I'm currently working with the continuity result by Kretschmann-Schlingemann-Werner (arXiv version) for Stinespring isometries (more precisely, the following corollary to their result, cf. Appendix C in this paper):

Given channels $\Phi_1,\Phi_2\in\mathcal L(\mathbb C^{d\times d})$ with respective Kraus rank $r_1,r_2$, as well as any $m\in\mathbb N$ with $m\geq2\max\{r_1,r_2\}$, for all Stinespring isometries $V_1,V_2:\mathbb C^d\to\mathbb C^d\otimes\mathbb C^m$ of $\Phi_1,\Phi_2$ there exists $U \in\mathsf U(m)$ such that $$ \|V_1-({\bf 1}\otimes U)V_2\|_\infty\leq \sqrt{\|\Phi_1-\Phi_2\|_\diamond}\,. $$

I was interested in how good this bound is in general, which is why I got interested in finding examples of channels where $\|\Phi_1-\Phi_2\|_\diamond$ is known. However, the only literature I know of in this direction are:

  • the paper of Johnston et al. (arXiv version) on the (diamond norm-)distance between unitary channels.
  • the paper of Nechita et al. (arXiv version) on the distance between random channels. Therein they give an upper bound on the diamond norm in terms of the partial trace of the absolute value of the Choi-Jamiołkowski matrix, and they even characterize when this bound is saturated. Moreover, they study the distance between random channels and the maximally depolarizing channel $X\mapsto{\rm tr}(X)d^{-1}{\bf 1}_d$—as well as distances involving random unitary channels—in the asymptotic limit $d\to\infty$.
  • more general results on bounding the diamond norm, e.g., the inequality $\|\Phi-{\rm id}\|_\diamond\leq 2\sqrt{\|\Phi-{\rm id}\|_{1\to 1}}$ between diamond norm and the operator norm induced by the trace norm from Watrous's book.
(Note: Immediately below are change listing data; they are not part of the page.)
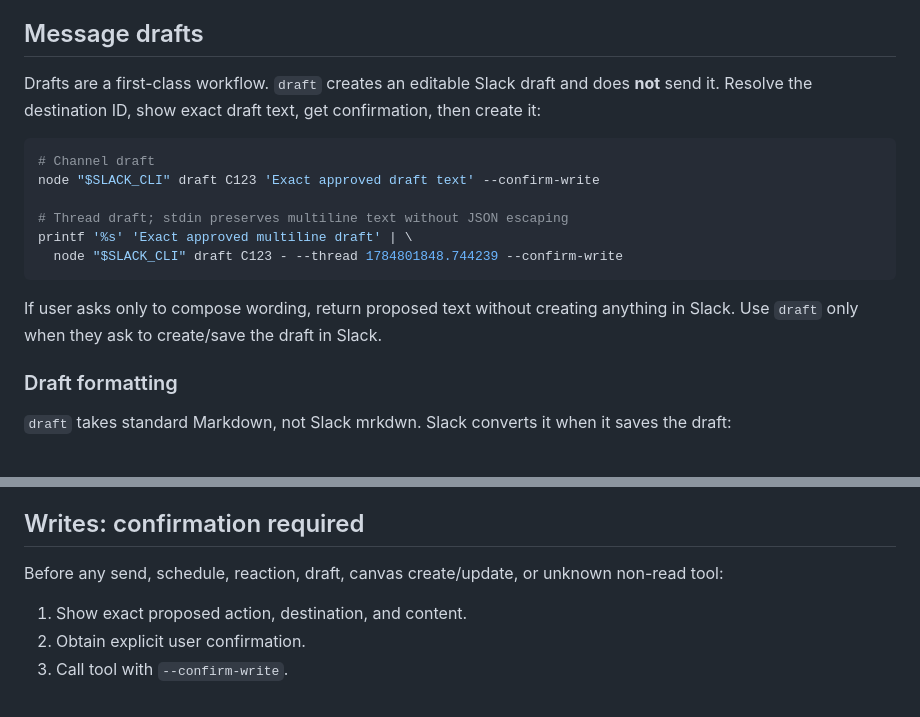
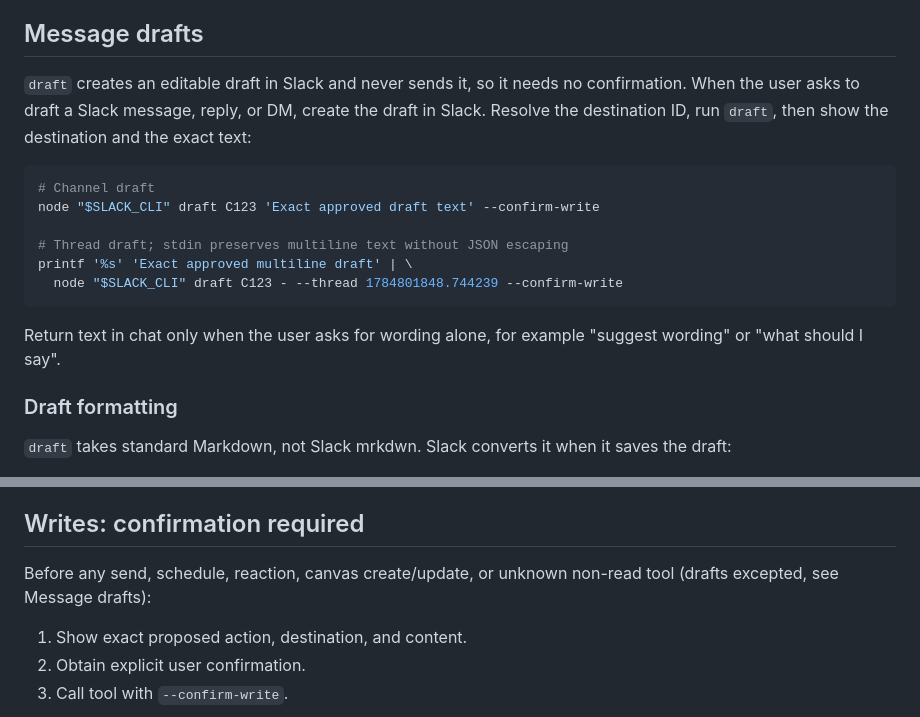
Before and after one commit to theskumar/agent-stuff, a Markdown page: skills/slack/SKILL.md, 2 parts joined by grey strips. Rendered like a GitHub page.

Commit message:
fix(slack): drafting a message means a draft in Slack
A Slack draft is never sent, so skip the show-and-confirm step and
create it directly. Return text in chat only when the user asks for
wording alone. Session logs showed ~19 corrections like 'I don't see
the draft' and 'go ahead and draft it in Slack'.

SKILL.md: 6379 -> 6445 bytes.

````diff
--- a/skills/slack/SKILL.md
+++ b/skills/slack/SKILL.md
@@ -68,7 +68,7 @@ Slack MCP does **not** expose unread markers/counts. Never claim results are unr
 
 ## Message drafts
 
-Drafts are a first-class workflow. `draft` creates an editable Slack draft and does **not** send it. Resolve the destination ID, show exact draft text, get confirmation, then create it:
+`draft` creates an editable draft in Slack and never sends it, so it needs no confirmation. When the user asks to draft a Slack message, reply, or DM, create the draft in Slack. Resolve the destination ID, run `draft`, then show the destination and the exact text:
 
 ```bash
 # Channel draft
@@ -79,7 +79,7 @@ printf '%s' 'Exact approved multiline draft' | \
   node "$SLACK_CLI" draft C123 - --thread 1784801848.744239 --confirm-write
 ```
 
-If user asks only to compose wording, return proposed text without creating anything in Slack. Use `draft` only when they ask to create/save the draft in Slack.
+Return text in chat only when the user asks for wording alone, for example "suggest wording" or "what should I say".
 
 ### Draft formatting
 
@@ -123,7 +123,7 @@ Default output is readable text. `--json` returns normalized JSON. Use `--timeou
 
 ## Writes: confirmation required
 
-Before any send, schedule, reaction, draft, canvas create/update, or unknown non-read tool:
+Before any send, schedule, reaction, canvas create/update, or unknown non-read tool (drafts excepted, see Message drafts):
 
 1. Show exact proposed action, destination, and content.
 2. Obtain explicit user confirmation.
````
From these, the only analytic result on channel distances seems to be Theorem 12 in the Johnston paper which states that $\|{\rm id}-U(\cdot)U^*\|_\diamond$ is equal to "the diameter of the smallest closed disc that contains all of the eigenvalues of $U$".

Beyond that I proved the following distance results myself (but I am not yet aware of any paper or book that features them):

Let $\Phi_d$ denote the dephasing channel (i.e. $\Phi_d$ sets all off-diagonal elements of the input to zero) and let $\Phi_{\bf 1}:X\mapsto{\rm tr}(X)d^{-1}{\bf 1}$ denote the depolarization channel in dimension $d$. Then $$\|{\rm id}-\Phi_{\bf 1}\|_{1\to 1}=\|{\rm id}-\Phi_d\|_{1\to 1}=\|{\rm id}-\Phi_d\|_\diamond=2-\frac2d\leq2-\frac2{d^2}=\|{\rm id}-\Phi_{\bf 1}\|_\diamond \,.$$

Now my question is twofold:

  1. Are these distance results regarding dephasing and depolarization known, and if so, in what paper/book can I find them?
  2. Beyond what I listed above, are there any resources which contain distance results of this type (i.e. analytic expressions for $\|{\rm id}-\Phi\|_\diamond$ for specific channels $\Phi$)? For example, a generalization of the depolarization-result would be to consider arbitrary reset channels $\Phi_\rho:X\mapsto {\rm tr}(X)\rho$ (with $\rho$ some state). While numerics suggest a closed-form expression of $\|{\rm id}-\Phi_\rho\|_\diamond$, my proof of the depolarization result breaks down when replacing ${\bf 1}/d$ by an arbitrary state.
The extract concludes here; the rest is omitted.